-- WORK TO BE COMPLETED --
Omit the pictures while printing every entry below exactly as given.

-- SUPPLIED MATERIAL --

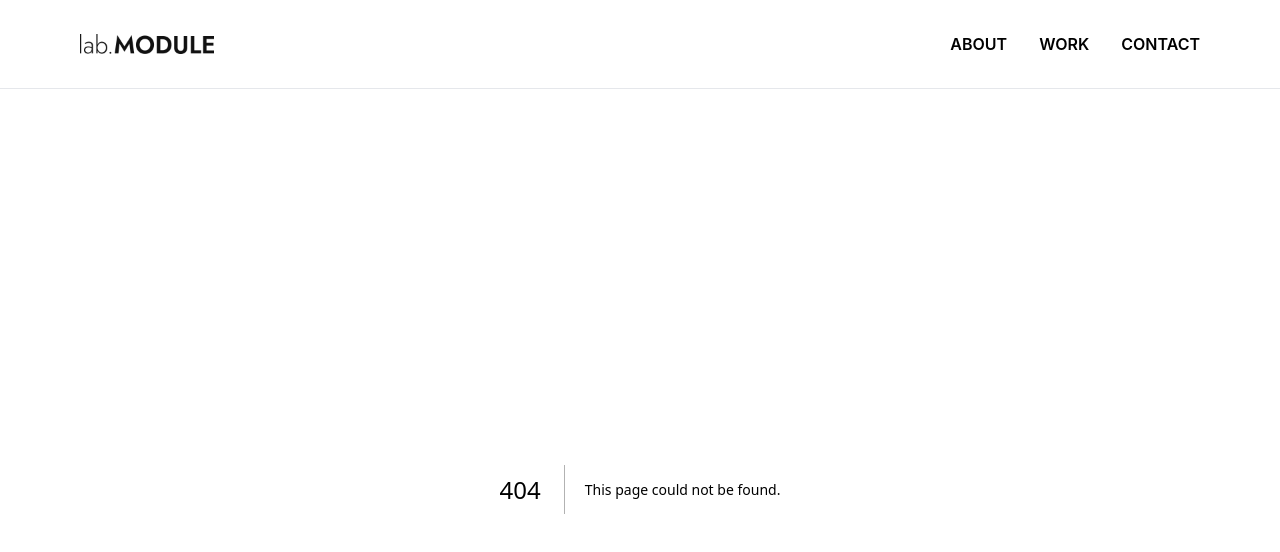
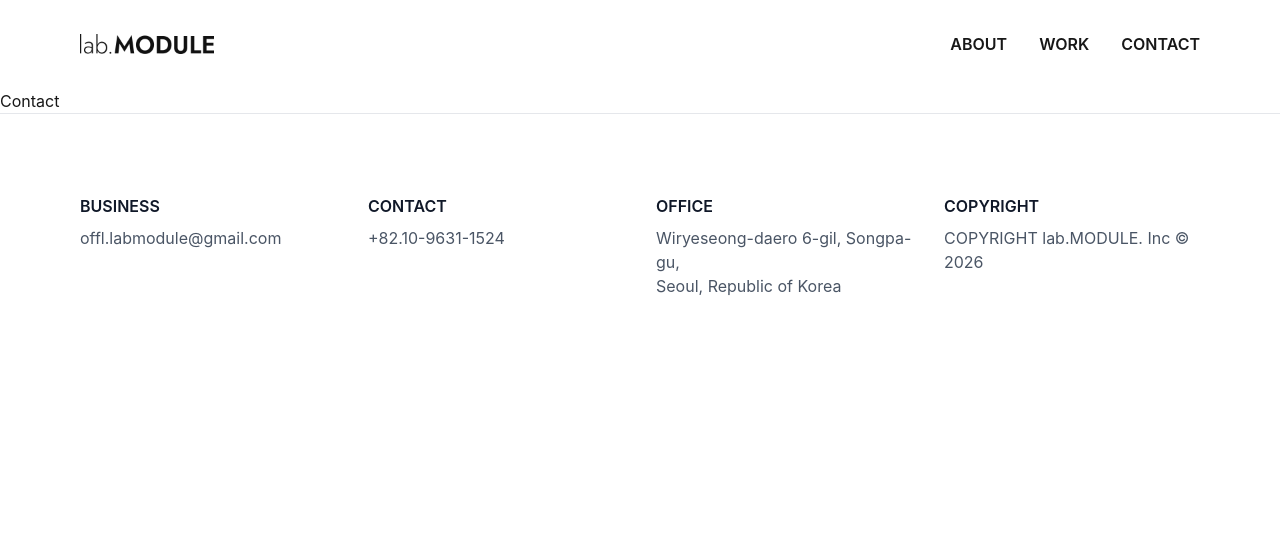
Before and after one commit to B-gooroom/lab.module, a Next.js app: page /contact in a window 1280 px wide. Before the commit this address had no page. Shown: the top 552 px of the page. Built offline with nearby package versions, Linux system fonts and the light colour scheme; a web font is replaced by a local one.

Commit message:
FEAT[route]: 라우트 페이지 추가

```diff
--- /dev/null
+++ b/app/about/page.tsx
@@ -0,0 +1,7 @@
+export default function About() {
+  return (
+    <div>
+      <h1>About</h1>
+    </div>
+  );
+}
--- /dev/null
+++ b/app/components/Footer.tsx
@@ -0,0 +1,39 @@
+export default function Footer() {
+  return (
+    <footer className="border-t border-gray-200 py-[80px] px-4 md:px-10 lg:px-20">
+      <div className="grid grid-cols-2 md:grid-cols-4 gap-8">
+        {/* BUSINESS */}
+        <div className="flex flex-col gap-2">
+          <span className="text-md font-semibold text-gray-900">BUSINESS</span>
+          <span className="text-md text-gray-600">
+            offl.labmodule@gmail.com
+          </span>
+        </div>
+
+        {/* CONTACT */}
+        <div className="flex flex-col gap-2">
+          <span className="text-md font-semibold text-gray-900">CONTACT</span>
+          <span className="text-md text-gray-600">+82.10-9631-1524</span>
+        </div>
+
+        {/* OFFICE */}
+        <div className="flex flex-col gap-2">
+          <span className="text-md font-semibold text-gray-900">OFFICE</span>
+          <span className="text-md text-gray-600">
+            Wiryeseong-daero 6-gil, Songpa-gu,
+            <br />
+            Seoul, Republic of Korea
+          </span>
+        </div>
+
+        {/* COPYRIGHT */}
+        <div className="flex flex-col gap-2">
+          <span className="text-md font-semibold text-gray-900">COPYRIGHT</span>
+          <span className="text-md text-gray-600">
+            COPYRIGHT lab.MODULE. Inc © 2026
+          </span>
+        </div>
+      </div>
+    </footer>
+  );
+}
--- a/app/components/Header.tsx
+++ b/app/components/Header.tsx
@@ -3,9 +3,9 @@ import Link from "next/link";
 
 export default function Header() {
   return (
-    <header className="w-full">
-      {/* 헤더 컨텐츠 */}
-      <div className="flex items-center justify-between px-20 py-8 border-b border-gray-200">
+    <header className="w-full sticky top-0 z-50 bg-white/55 border-b border-white/25 bg-liquid">
+      {/* // <div className="absolute inset-0 rounded-[16px] backdrop-blur-[1px]"> */}
+      <div className="flex items-center justify-between px-20 py-8">
         {/* 로고 */}
         <Link href="/">
           <Image
@@ -23,20 +23,20 @@ export default function Header() {
           <ul className="flex gap-8 text-[16px] font-semibold">
             <li>
               <a
-                href="#about"
+                href="/about"
                 className="hover:text-blue-600 transition-colors"
               >
                 ABOUT
               </a>
             </li>
             <li>
-              <a href="#work" className="hover:text-blue-600 transition-colors">
+              <a href="/work" className="hover:text-blue-600 transition-colors">
                 WORK
               </a>
             </li>
             <li>
               <a
-                href="#contact"
+                href="/contact"
                 className="hover:text-blue-600 transition-colors"
               >
                 CONTACT
--- /dev/null
+++ b/app/contact/page.tsx
@@ -0,0 +1,7 @@
+export default function Contact() {
+  return (
+    <div>
+      <h1>Contact</h1>
+    </div>
+  );
+}
--- a/app/layout.tsx
+++ b/app/layout.tsx
@@ -1,6 +1,7 @@
 import type { Metadata } from "next";
 import "./globals.css";
 import Header from "./components/Header";
+import Footer from "./components/Footer";
 
 export const metadata: Metadata = {
   title: "lab.MODULE",
@@ -23,6 +24,7 @@ export default function RootLayout({
       <body className="antialiased">
         <Header />
         {children}
+        <Footer />
       </body>
     </html>
   );
--- a/app/page.tsx
+++ b/app/page.tsx
@@ -135,47 +135,6 @@ export default function Home() {
           </div>
         </div>
       </section>
-
-      {/* 푸터 */}
-      <footer className="border-t border-gray-200 py-[80px] px-4 md:px-10 lg:px-20">
-        <div className="grid grid-cols-2 md:grid-cols-4 gap-8">
-          {/* BUSINESS */}
-          <div className="flex flex-col gap-2">
-            <span className="text-md font-semibold text-gray-900">
-              BUSINESS
-            </span>
-            <span className="text-md text-gray-600">
-              offl.labmodule@gmail.com
-            </span>
-          </div>
-
-          {/* CONTACT */}
-          <div className="flex flex-col gap-2">
-            <span className="text-md font-semibold text-gray-900">CONTACT</span>
-            <span className="text-md text-gray-600">+82.10-9631-1524</span>
-          </div>
-
-          {/* OFFICE */}
-          <div className="flex flex-col gap-2">
-            <span className="text-md font-semibold text-gray-900">OFFICE</span>
-            <span className="text-md text-gray-600">
-              Wiryeseong-daero 6-gil, Songpa-gu,
-              <br />
-              Seoul, Republic of Korea
-            </span>
-          </div>
-
-          {/* COPYRIGHT */}
-          <div className="flex flex-col gap-2">
-            <span className="text-md font-semibold text-gray-900">
-              COPYRIGHT
-            </span>
-            <span className="text-md text-gray-600">
-              COPYRIGHT lab.MODULE. Inc © 2026
-            </span>
-          </div>
-        </div>
-      </footer>
     </main>
   );
 }
--- /dev/null
+++ b/app/work/page.tsx
@@ -0,0 +1,7 @@
+export default function Work() {
+  return (
+    <div>
+      <h1>Work</h1>
+    </div>
+  );
+}
```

-- TASK OUTPUT --
Before and after one commit to B-gooroom/lab.module, a Next.js app: page /contact in a window 1280 px wide. Before the commit this address had no page. Shown: the top 552 px of the page. Built offline with nearby package versions, Linux system fonts and the light colour scheme; a web font is replaced by a local one.

Commit message:
FEAT[route]: 라우트 페이지 추가

```diff
--- /dev/null
+++ b/app/about/page.tsx
@@ -0,0 +1,7 @@
+export default function About() {
+  return (
+    <div>
+      <h1>About</h1>
+    </div>
+  );
+}
--- /dev/null
+++ b/app/components/Footer.tsx
@@ -0,0 +1,39 @@
+export default function Footer() {
+  return (
+    <footer className="border-t border-gray-200 py-[80px] px-4 md:px-10 lg:px-20">
+      <div className="grid grid-cols-2 md:grid-cols-4 gap-8">
+        {/* BUSINESS */}
+        <div className="flex flex-col gap-2">
+          <span className="text-md font-semibold text-gray-900">BUSINESS</span>
+          <span className="text-md text-gray-600">
+            offl.labmodule@gmail.com
+          </span>
+        </div>
+
+        {/* CONTACT */}
+        <div className="flex flex-col gap-2">
+          <span className="text-md font-semibold text-gray-900">CONTACT</span>
+          <span className="text-md text-gray-600">+82.10-9631-1524</span>
+        </div>
+
+        {/* OFFICE */}
+        <div className="flex flex-col gap-2">
+          <span className="text-md font-semibold text-gray-900">OFFICE</span>
+          <span className="text-md text-gray-600">
+            Wiryeseong-daero 6-gil, Songpa-gu,
+            <br />
+            Seoul, Republic of Korea
+          </span>
+        </div>
+
+        {/* COPYRIGHT */}
+        <div className="flex flex-col gap-2">
+          <span className="text-md font-semibold text-gray-900">COPYRIGHT</span>
+          <span className="text-md text-gray-600">
+            COPYRIGHT lab.MODULE. Inc © 2026
+          </span>
+        </div>
+      </div>
+    </footer>
+  );
+}
--- a/app/components/Header.tsx
+++ b/app/components/Header.tsx
@@ -3,9 +3,9 @@ import Link from "next/link";
 
 export default function Header() {
   return (
-    <header className="w-full">
-      {/* 헤더 컨텐츠 */}
-      <div className="flex items-center justify-between px-20 py-8 border-b border-gray-200">
+    <header className="w-full sticky top-0 z-50 bg-white/55 border-b border-white/25 bg-liquid">
+      {/* // <div className="absolute inset-0 rounded-[16px] backdrop-blur-[1px]"> */}
+      <div className="flex items-center justify-between px-20 py-8">
         {/* 로고 */}
         <Link href="/">
           <Image
@@ -23,20 +23,20 @@ export default function Header() {
           <ul className="flex gap-8 text-[16px] font-semibold">
             <li>
               <a
-                href="#about"
+                href="/about"
                 className="hover:text-blue-600 transition-colors"
               >
                 ABOUT
               </a>
             </li>
             <li>
-              <a href="#work" className="hover:text-blue-600 transition-colors">
+              <a href="/work" className="hover:text-blue-600 transition-colors">
                 WORK
               </a>
             </li>
             <li>
               <a
-                href="#contact"
+                href="/contact"
                 className="hover:text-blue-600 transition-colors"
               >
                 CONTACT
--- /dev/null
+++ b/app/contact/page.tsx
@@ -0,0 +1,7 @@
+export default function Contact() {
+  return (
+    <div>
+      <h1>Contact</h1>
+    </div>
+  );
+}
--- a/app/layout.tsx
+++ b/app/layout.tsx
@@ -1,6 +1,7 @@
 import type { Metadata } from "next";
 import "./globals.css";
 import Header from "./components/Header";
+import Footer from "./components/Footer";
 
 export const metadata: Metadata = {
   title: "lab.MODULE",
@@ -23,6 +24,7 @@ export default function RootLayout({
       <body className="antialiased">
         <Header />
         {children}
+        <Footer />
       </body>
     </html>
   );
--- a/app/page.tsx
+++ b/app/page.tsx
@@ -135,47 +135,6 @@ export default function Home() {
           </div>
         </div>
       </section>
-
-      {/* 푸터 */}
-      <footer className="border-t border-gray-200 py-[80px] px-4 md:px-10 lg:px-20">
-        <div className="grid grid-cols-2 md:grid-cols-4 gap-8">
-          {/* BUSINESS */}
-          <div className="flex flex-col gap-2">
-            <span className="text-md font-semibold text-gray-900">
-              BUSINESS
-            </span>
-            <span className="text-md text-gray-600">
-              offl.labmodule@gmail.com
-            </span>
-          </div>
-
-          {/* CONTACT */}
-          <div className="flex flex-col gap-2">
-            <span className="text-md font-semibold text-gray-900">CONTACT</span>
-            <span className="text-md text-gray-600">+82.10-9631-1524</span>
-          </div>
-
-          {/* OFFICE */}
-          <div className="flex flex-col gap-2">
-            <span className="text-md font-semibold text-gray-900">OFFICE</span>
-            <span className="text-md text-gray-600">
-              Wiryeseong-daero 6-gil, Songpa-gu,
-              <br />
-              Seoul, Republic of Korea
-            </span>
-          </div>
-
-          {/* COPYRIGHT */}
-          <div className="flex flex-col gap-2">
-            <span className="text-md font-semibold text-gray-900">
-              COPYRIGHT
-            </span>
-            <span className="text-md text-gray-600">
-              COPYRIGHT lab.MODULE. Inc © 2026
-            </span>
-          </div>
-        </div>
-      </footer>
     </main>
   );
 }
--- /dev/null
+++ b/app/work/page.tsx
@@ -0,0 +1,7 @@
+export default function Work() {
+  return (
+    <div>
+      <h1>Work</h1>
+    </div>
+  );
+}
```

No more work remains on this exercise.